A COUPLE snubbed the South of France for a windswept Hebridean isle after being chosen by islanders to run the remotest B&B in the country – 23 miles out into the Atlantic.
Colin Irvine and David Marr were on the verge of buying a property in Toulouse before deciding instead to join just nine other islanders on Canna.
The pair say they were “knocked out” by Canna’s beauty and were unaminously chosen ahead of “scores” of other candidates to run the isle’s only B&B.
The troubled island has recently suffered a population exodus, which meant it faced having just eight residents left.
Former Royal Navy sailor John Clare, 63, and Sheila Gunn, 55, were selected in 2007 from a nation-wide trawl of over 350 applicants to run the B&B – Tighard Guest House.

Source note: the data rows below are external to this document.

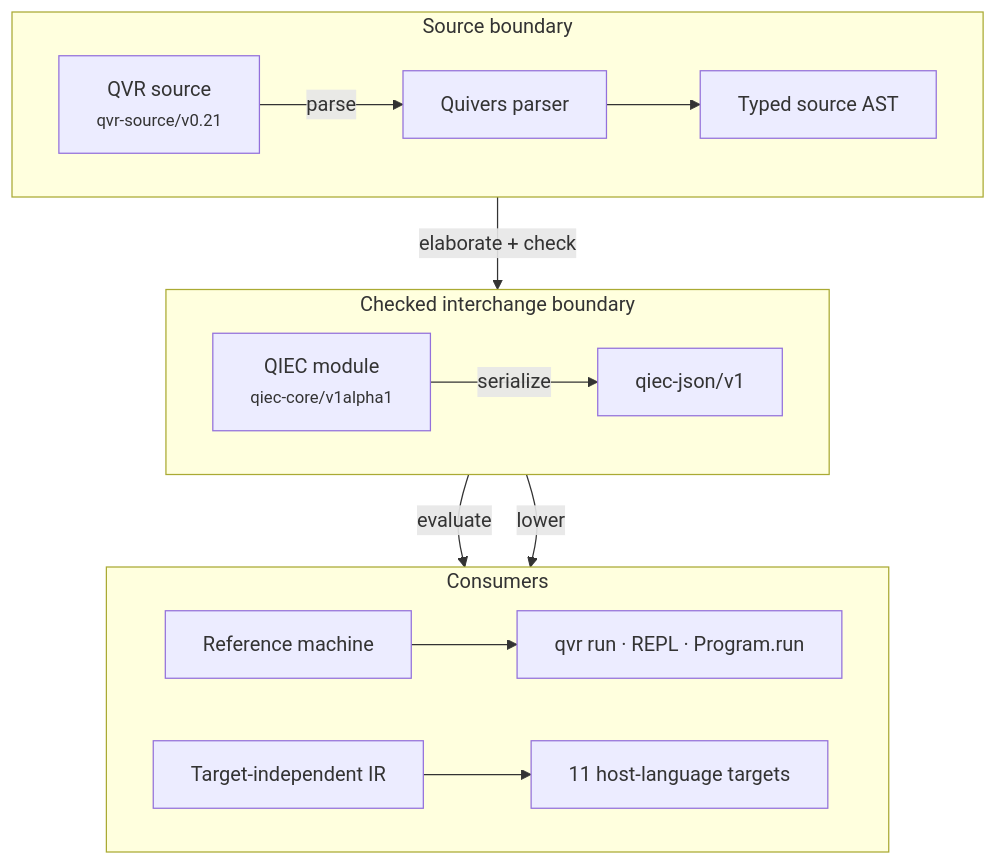
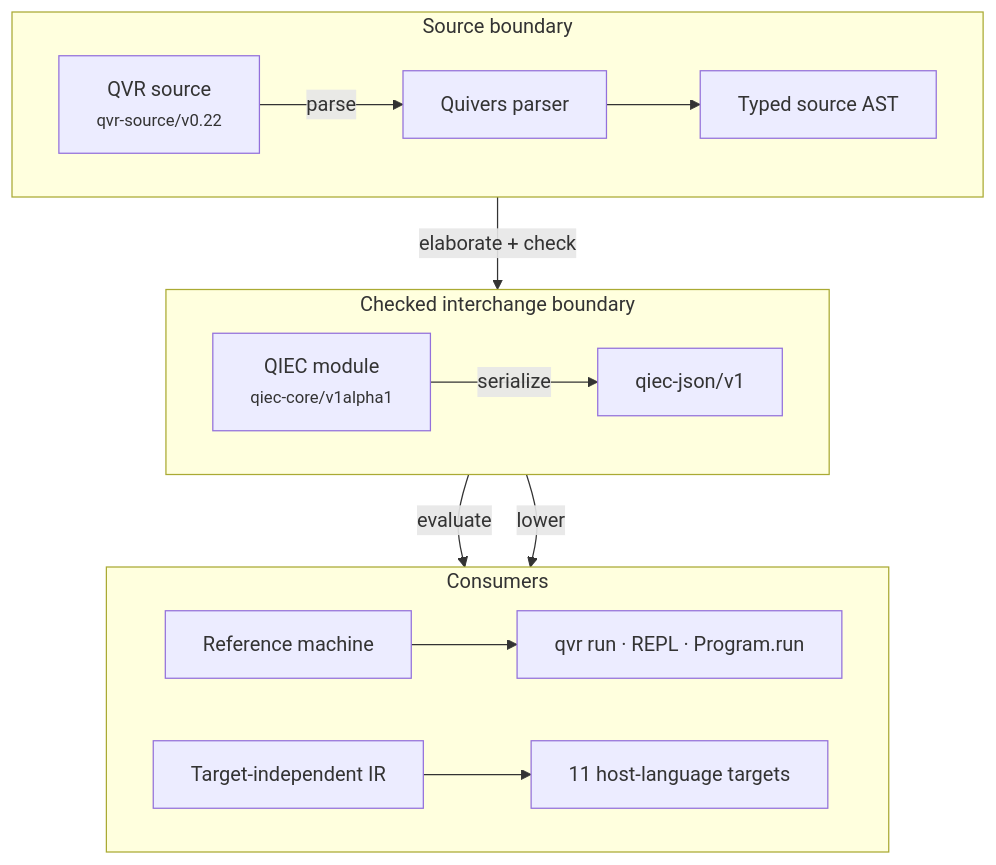
Before and after one commit to quivers-dev/quivers: the diagram in docs/reference/qvr/index.md, drawn with Mermaid. The commit also changed other lines of this file and 89 other files, not shown here.

````diff
--- a/docs/reference/qvr/index.md
+++ b/docs/reference/qvr/index.md
@@ -95,20 +168,20 @@
 ```mermaid
 flowchart TB
     subgraph AUTHOR["Source boundary"]
         direction LR
-        S["QVR source<br/><small>qvr-source/v0.21</small>"] -->|parse| P["Quivers parser"] --> A["Typed source AST"]
+        S["QVR source<br/><small>qvr-source/v0.22</small>"] -->|parse| P["Quivers parser"] --> A["Typed source AST"]
     end
     subgraph CORE["Checked interchange boundary"]
         direction LR
         A -->|elaborate + check| Q["QIEC module<br/><small>qiec-core/v1alpha1</small>"]
         Q -->|serialize| J["qiec-json/v1"]
     end
     subgraph CONSUMERS["Consumers"]
         direction LR
         Q -->|evaluate| R["Reference machine"] --> C["qvr run · REPL · Program.run"]
         Q -->|lower| T["Target-independent IR"] --> H["11 host-language targets"]
     end
     class S qv-input
     class P,A,Q,J,T qv-checked
     class R,C,H qv-output
 ```
````
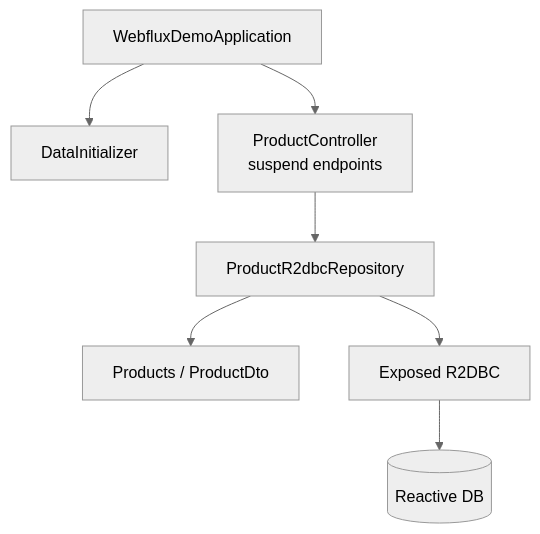
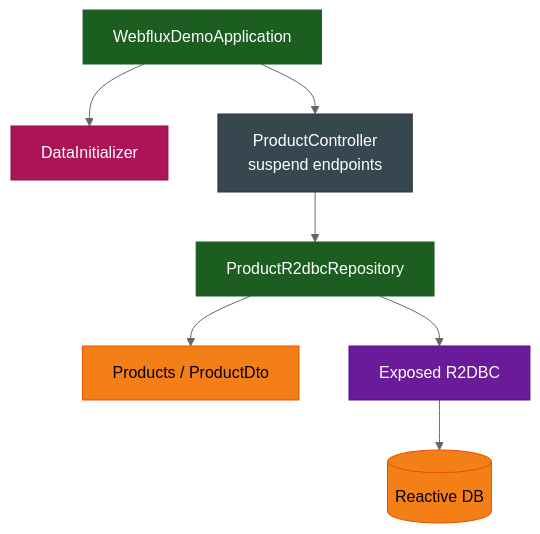
One commit to bluetape4k/bluetape4k-projects changed the second of 2 diagrams in spring-boot3/exposed-r2dbc-demo/README.ko.md. Above: the diagram before and after it, drawn with Mermaid (neutral theme). The commit also changed other lines of this file and 221 other files, not shown here.

First line of the commit message:
docs: 전체 모듈 README UML 다이어그램 보강 및 색상 업그레이드

````diff
--- a/spring-boot3/exposed-r2dbc-demo/README.ko.md
+++ b/spring-boot3/exposed-r2dbc-demo/README.ko.md
@@ -65,17 +72,31 @@
 ```mermaid
 flowchart TD
     App["WebfluxDemoApplication"]
     Init["DataInitializer"]
     Controller["ProductController<br/>suspend endpoints"]
     Repo["ProductR2dbcRepository"]
     Table["Products / ProductDto"]
     R2DBC["Exposed R2DBC"]
     DB[("Reactive DB")]
 
     App --> Init
     App --> Controller
     Controller --> Repo
     Repo --> Table
     Repo --> R2DBC
     R2DBC --> DB
+
+    classDef coreStyle fill:#1B5E20,stroke:#1B5E20,color:#FFFFFF
+    classDef asyncStyle fill:#6A1B9A,stroke:#4A148C,color:#FFFFFF
+    classDef extStyle fill:#37474F,stroke:#263238,color:#FFFFFF
+    classDef dataStyle fill:#F57F17,stroke:#E65100,color:#000000
+    classDef testStyle fill:#AD1457,stroke:#880E4F,color:#FFFFFF
+
+    class App coreStyle
+    class Init testStyle
+    class Controller extStyle
+    class Repo coreStyle
+    class Table dataStyle
+    class R2DBC asyncStyle
+    class DB dataStyle
 ```
````
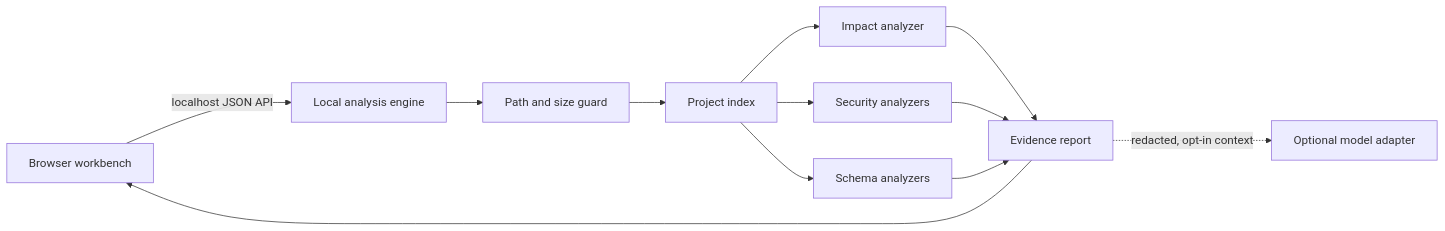
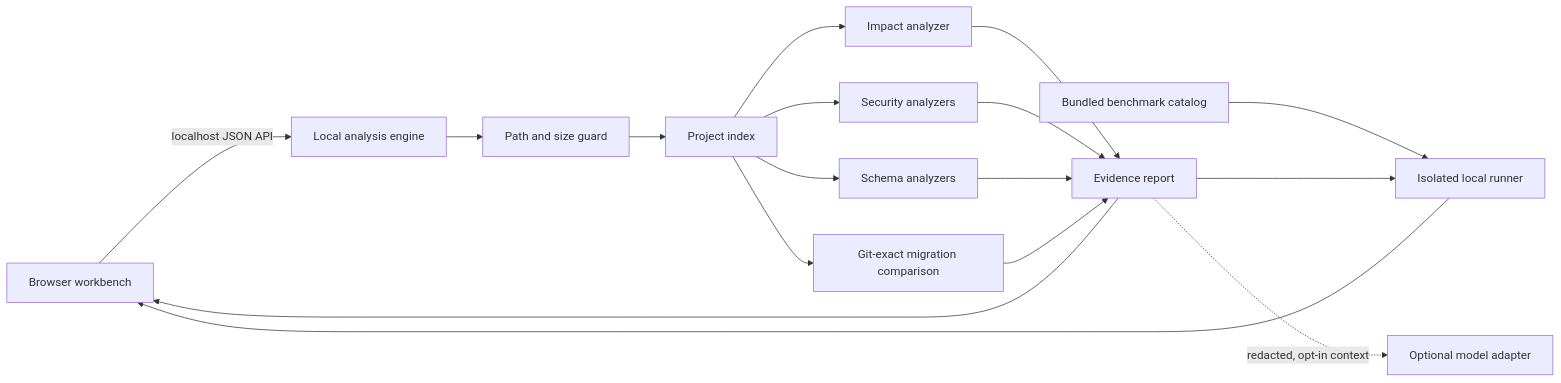
The diagram in docs/architecture.md (efficjump/local-code-atlas), drawn with Mermaid before and after one commit. The commit also changed other lines of this file and 60 other files, not shown here.

Commit message:
feat: add benchmark lab and migration risk analysis

````diff
--- a/docs/architecture.md
+++ b/docs/architecture.md
@@ -6,14 +6,19 @@
 ```mermaid
 flowchart LR
     UI["Browser workbench"] -->|"localhost JSON API"| ENGINE["Local analysis engine"]
     ENGINE --> GUARD["Path and size guard"]
     GUARD --> INDEX["Project index"]
     INDEX --> IMPACT["Impact analyzer"]
     INDEX --> SECURITY["Security analyzers"]
     INDEX --> SCHEMA["Schema analyzers"]
+    INDEX --> MIGRATION["Git-exact migration comparison"]
+    BENCH["Bundled benchmark catalog"] --> BENCHRUN["Isolated local runner"]
     IMPACT --> REPORT["Evidence report"]
     SECURITY --> REPORT
     SCHEMA --> REPORT
+    MIGRATION --> REPORT
+    REPORT --> BENCHRUN
+    BENCHRUN --> UI
     REPORT --> UI
     REPORT -. "redacted, opt-in context" .-> LLM["Optional model adapter"]
 ```
````
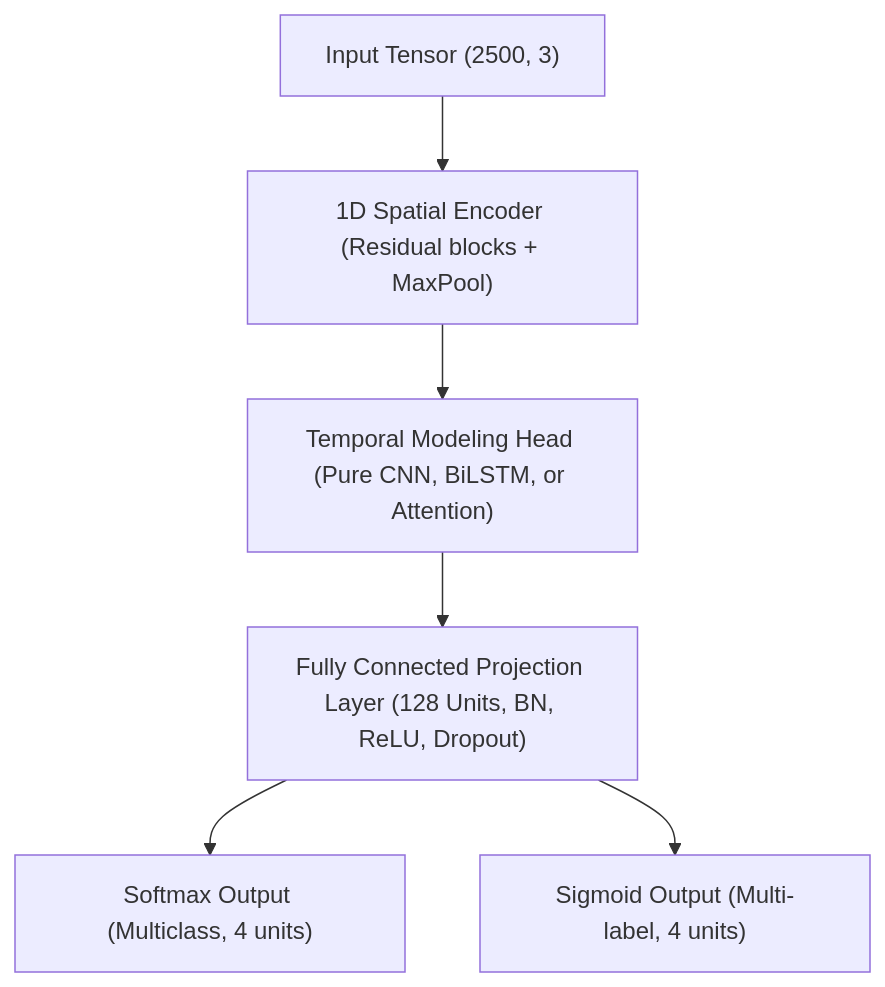
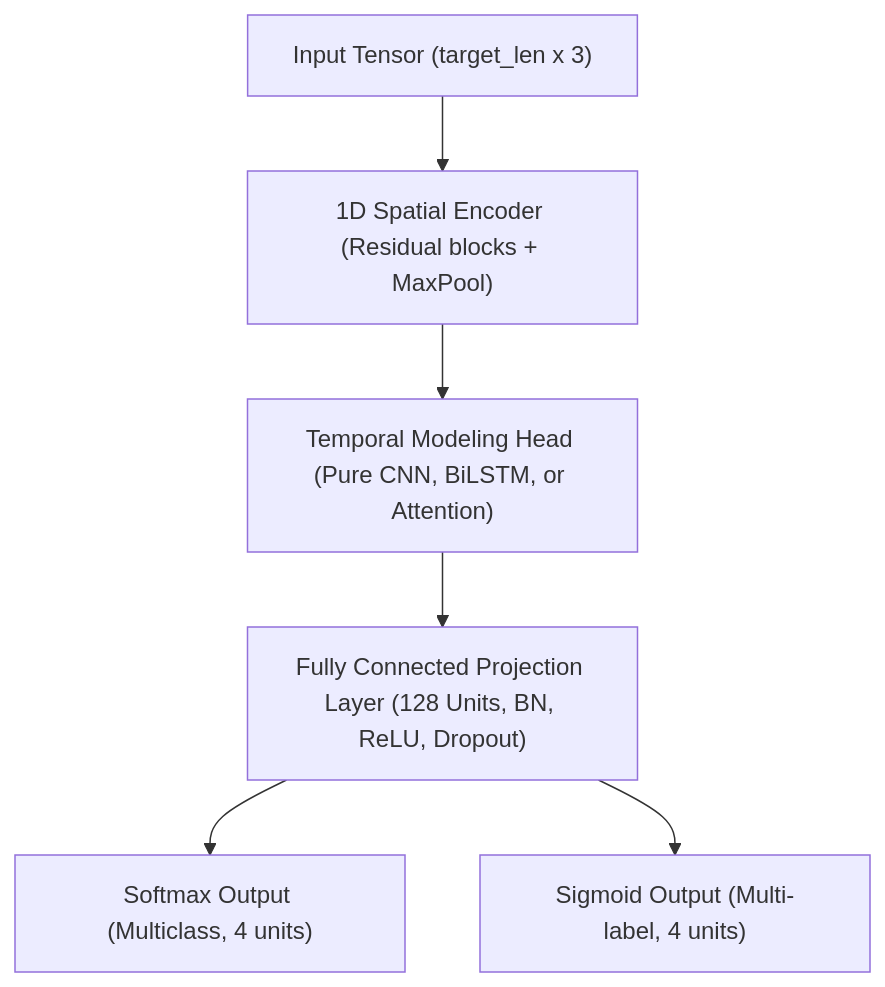
One commit to muhffikkri/arrhythmia-detection-1d-cnn changed the diagram in docs/architecture.md. Above: the diagram before and after it, drawn with Mermaid. The commit also changed other lines of this file and 7 other files, not shown here.

````diff
--- a/docs/architecture.md
+++ b/docs/architecture.md
@@ -17,8 +21,8 @@
 ```mermaid
 graph TD
-    Input["Input Tensor (2500, 3)"] --> Spatial["1D Spatial Encoder (Residual blocks + MaxPool)"]
+    Input["Input Tensor (target_len x 3)"] --> Spatial["1D Spatial Encoder (Residual blocks + MaxPool)"]
     Spatial --> Temporal["Temporal Modeling Head (Pure CNN, BiLSTM, or Attention)"]
     Temporal --> FC["Fully Connected Projection Layer (128 Units, BN, ReLU, Dropout)"]
     FC --> OutSoftmax["Softmax Output (Multiclass, 4 units)"]
     FC --> OutSigmoid["Sigmoid Output (Multi-label, 4 units)"]
 ```
````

But their departure last year to neighbouring Eigg was followed by a number of others over the past 12 months, some of whom blame the island’s owner, the National Trust for Scotland, for a set-up that limits families to leasing their homes, not allowing them to buy and own their own properties.
Colin, 45, was a lecturer in performance and theatre, and partner, David, 46, was a mortgage broker. They have both now moved from Edinburgh to Canna.
Mr Irvine said: “We were seriously looking at the south of France and on the verge of moving there. But then when we saw the advert for Canna … it is a stunning and absolutely beautiful place. We have breathtaking views. It won us over, so we decided to forget about France and move here instead.”
When the Tighard opens its doors in March, the team will transport customers from the ferry, which runs four times a week, and from passing yachts.
Mr Irvine also plans to use his theatre skills to stage events involving touring companies and musicians in the St Edward’s Chapel on the island.